▶ [DIRECTIONS] Every line below that holds the word "which" must be listed.

Top of MATERIAL TO PROCESS

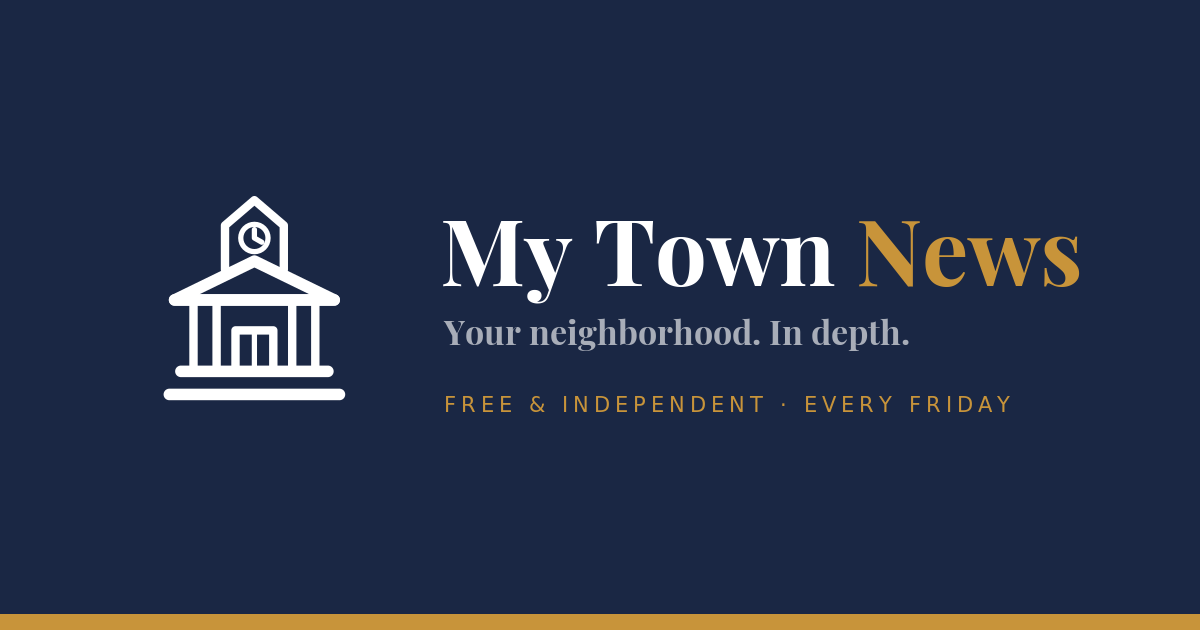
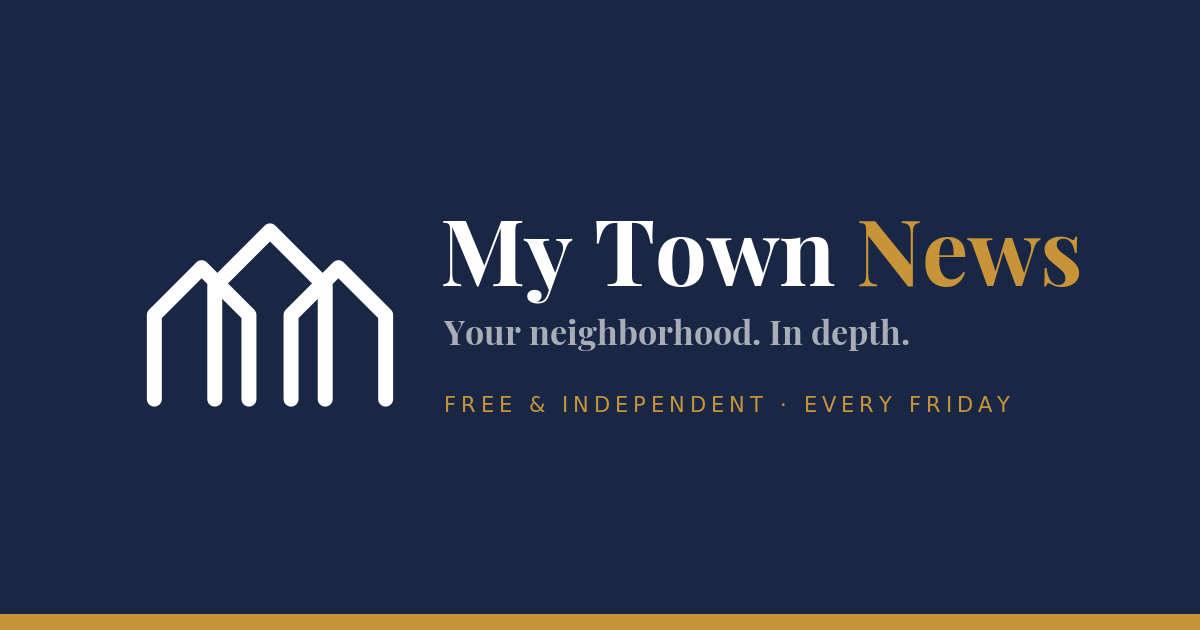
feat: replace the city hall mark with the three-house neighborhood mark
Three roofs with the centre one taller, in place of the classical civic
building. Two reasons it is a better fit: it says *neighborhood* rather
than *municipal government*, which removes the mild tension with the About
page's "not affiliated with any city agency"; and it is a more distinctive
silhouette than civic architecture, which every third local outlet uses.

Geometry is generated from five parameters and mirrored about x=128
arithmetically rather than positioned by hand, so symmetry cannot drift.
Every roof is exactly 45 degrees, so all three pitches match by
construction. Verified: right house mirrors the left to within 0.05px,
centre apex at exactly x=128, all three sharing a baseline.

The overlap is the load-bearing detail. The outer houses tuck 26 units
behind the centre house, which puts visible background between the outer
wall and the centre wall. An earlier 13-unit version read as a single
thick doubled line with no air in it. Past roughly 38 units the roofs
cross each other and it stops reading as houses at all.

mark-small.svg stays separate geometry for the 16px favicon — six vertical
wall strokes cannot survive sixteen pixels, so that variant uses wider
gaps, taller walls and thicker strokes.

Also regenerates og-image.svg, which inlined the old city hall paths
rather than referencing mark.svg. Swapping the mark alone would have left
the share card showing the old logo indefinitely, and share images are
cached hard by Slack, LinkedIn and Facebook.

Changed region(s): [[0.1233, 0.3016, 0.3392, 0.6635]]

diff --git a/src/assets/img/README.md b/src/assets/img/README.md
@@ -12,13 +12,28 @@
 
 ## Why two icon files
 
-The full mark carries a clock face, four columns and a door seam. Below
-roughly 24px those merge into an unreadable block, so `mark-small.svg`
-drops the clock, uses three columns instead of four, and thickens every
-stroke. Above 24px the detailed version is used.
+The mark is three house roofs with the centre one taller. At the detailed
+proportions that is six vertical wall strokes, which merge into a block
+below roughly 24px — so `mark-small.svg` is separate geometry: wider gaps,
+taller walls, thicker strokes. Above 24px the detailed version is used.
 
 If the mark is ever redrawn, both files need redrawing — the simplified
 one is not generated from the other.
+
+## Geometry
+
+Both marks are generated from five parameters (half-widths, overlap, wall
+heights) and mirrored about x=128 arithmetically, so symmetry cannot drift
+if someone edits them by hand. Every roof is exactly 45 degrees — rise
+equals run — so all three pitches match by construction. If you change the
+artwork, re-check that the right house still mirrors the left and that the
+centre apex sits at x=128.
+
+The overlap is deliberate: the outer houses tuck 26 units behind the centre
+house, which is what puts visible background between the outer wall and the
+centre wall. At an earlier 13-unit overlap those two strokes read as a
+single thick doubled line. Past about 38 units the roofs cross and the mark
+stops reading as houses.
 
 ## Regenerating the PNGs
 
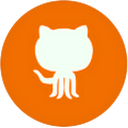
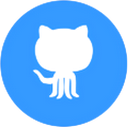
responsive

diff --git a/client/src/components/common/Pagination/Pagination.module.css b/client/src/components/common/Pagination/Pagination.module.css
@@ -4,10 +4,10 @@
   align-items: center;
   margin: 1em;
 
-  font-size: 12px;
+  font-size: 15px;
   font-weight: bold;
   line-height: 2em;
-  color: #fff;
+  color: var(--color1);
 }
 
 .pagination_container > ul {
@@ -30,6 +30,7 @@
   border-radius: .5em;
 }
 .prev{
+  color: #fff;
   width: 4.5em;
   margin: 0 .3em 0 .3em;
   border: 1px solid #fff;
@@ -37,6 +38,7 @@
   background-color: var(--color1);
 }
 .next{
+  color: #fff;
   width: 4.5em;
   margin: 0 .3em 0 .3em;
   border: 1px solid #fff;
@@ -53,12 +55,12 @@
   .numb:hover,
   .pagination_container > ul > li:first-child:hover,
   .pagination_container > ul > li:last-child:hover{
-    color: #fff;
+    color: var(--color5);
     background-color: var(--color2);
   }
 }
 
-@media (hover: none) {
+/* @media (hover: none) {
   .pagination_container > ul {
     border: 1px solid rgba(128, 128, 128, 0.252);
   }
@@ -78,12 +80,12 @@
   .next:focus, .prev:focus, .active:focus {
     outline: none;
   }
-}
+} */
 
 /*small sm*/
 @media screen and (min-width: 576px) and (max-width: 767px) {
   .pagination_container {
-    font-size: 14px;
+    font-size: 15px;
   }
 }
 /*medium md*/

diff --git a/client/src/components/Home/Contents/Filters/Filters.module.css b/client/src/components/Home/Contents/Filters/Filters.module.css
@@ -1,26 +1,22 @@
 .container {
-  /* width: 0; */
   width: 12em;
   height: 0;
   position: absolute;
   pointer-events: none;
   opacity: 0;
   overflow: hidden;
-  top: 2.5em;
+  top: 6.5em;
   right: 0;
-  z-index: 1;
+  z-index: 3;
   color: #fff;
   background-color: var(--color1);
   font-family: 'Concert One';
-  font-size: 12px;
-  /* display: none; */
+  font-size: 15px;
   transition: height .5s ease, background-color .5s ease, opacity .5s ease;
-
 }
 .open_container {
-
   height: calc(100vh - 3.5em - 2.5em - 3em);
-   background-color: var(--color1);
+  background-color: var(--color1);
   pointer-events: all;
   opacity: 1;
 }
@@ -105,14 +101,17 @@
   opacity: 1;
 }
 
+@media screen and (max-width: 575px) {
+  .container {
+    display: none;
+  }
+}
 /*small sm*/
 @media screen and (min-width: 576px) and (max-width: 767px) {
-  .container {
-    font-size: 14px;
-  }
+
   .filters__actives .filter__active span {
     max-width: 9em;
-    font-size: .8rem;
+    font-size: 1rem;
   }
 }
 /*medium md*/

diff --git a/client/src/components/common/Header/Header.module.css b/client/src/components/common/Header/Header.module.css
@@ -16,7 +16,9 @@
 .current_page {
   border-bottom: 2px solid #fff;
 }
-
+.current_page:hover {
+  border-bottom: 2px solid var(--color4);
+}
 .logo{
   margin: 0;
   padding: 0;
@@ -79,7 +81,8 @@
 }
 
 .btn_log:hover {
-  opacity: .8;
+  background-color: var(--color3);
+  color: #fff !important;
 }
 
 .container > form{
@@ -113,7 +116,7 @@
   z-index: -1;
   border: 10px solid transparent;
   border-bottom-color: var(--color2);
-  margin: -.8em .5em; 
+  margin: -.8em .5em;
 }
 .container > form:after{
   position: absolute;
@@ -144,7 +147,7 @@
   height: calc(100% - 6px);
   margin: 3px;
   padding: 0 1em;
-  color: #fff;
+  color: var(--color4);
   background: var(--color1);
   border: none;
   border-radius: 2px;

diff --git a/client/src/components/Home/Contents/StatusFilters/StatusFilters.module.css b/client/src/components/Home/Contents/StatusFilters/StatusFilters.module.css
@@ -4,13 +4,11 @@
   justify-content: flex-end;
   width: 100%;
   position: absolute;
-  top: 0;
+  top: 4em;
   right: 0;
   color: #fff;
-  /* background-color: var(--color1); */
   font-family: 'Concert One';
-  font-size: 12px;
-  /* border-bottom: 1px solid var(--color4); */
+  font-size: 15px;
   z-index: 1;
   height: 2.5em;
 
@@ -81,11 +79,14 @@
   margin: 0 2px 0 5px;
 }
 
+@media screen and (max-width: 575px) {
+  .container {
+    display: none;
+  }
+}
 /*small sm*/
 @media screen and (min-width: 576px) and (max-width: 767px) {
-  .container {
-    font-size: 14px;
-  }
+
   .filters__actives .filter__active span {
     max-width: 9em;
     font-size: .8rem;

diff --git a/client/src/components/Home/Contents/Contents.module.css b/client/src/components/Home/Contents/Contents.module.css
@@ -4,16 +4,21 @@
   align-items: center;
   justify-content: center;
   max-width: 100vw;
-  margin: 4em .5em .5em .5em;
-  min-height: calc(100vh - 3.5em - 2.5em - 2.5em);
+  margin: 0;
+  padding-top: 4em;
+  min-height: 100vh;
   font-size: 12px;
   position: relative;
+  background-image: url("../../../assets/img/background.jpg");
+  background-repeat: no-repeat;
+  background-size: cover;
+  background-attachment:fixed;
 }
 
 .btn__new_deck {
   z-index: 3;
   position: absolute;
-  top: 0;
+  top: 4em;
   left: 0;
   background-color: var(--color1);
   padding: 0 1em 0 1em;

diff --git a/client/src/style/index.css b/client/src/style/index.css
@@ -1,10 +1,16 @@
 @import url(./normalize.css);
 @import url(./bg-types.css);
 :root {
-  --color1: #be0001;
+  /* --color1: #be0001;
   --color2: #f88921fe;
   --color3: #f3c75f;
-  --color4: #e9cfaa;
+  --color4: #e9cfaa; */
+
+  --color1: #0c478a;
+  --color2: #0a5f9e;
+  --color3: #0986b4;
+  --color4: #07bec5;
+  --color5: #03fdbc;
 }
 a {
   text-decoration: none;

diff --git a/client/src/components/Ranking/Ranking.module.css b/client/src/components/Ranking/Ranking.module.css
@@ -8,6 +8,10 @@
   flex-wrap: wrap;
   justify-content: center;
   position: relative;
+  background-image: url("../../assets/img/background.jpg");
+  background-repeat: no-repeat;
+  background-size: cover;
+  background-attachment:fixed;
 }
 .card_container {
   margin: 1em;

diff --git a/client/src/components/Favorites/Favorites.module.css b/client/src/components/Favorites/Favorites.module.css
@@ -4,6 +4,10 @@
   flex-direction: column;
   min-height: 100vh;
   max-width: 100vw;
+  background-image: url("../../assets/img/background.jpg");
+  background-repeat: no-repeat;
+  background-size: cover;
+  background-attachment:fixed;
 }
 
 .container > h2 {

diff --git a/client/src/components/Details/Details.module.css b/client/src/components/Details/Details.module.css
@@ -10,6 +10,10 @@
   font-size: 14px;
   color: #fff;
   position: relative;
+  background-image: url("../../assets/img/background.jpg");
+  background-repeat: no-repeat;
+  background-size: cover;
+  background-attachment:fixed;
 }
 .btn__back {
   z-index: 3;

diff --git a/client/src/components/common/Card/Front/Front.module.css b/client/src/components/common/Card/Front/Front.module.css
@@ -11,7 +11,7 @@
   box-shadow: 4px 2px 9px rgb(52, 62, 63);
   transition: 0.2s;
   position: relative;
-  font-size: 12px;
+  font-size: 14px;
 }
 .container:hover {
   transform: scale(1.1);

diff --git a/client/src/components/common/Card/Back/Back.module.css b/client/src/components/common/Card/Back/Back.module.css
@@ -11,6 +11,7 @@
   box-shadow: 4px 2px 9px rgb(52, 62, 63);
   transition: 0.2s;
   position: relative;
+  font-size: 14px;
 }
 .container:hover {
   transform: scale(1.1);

Bottom of MATERIAL TO PROCESS

▶ [FINISHED TASK]
than *municipal government*, which removes the mild tension with the About
silhouette than civic architecture, which every third local outlet uses.
behind the centre house, which puts visible background between the outer
Also regenerates og-image.svg, which inlined the old city hall paths
+proportions that is six vertical wall strokes, which merge into a block
+house, which is what puts visible background between the outer wall and the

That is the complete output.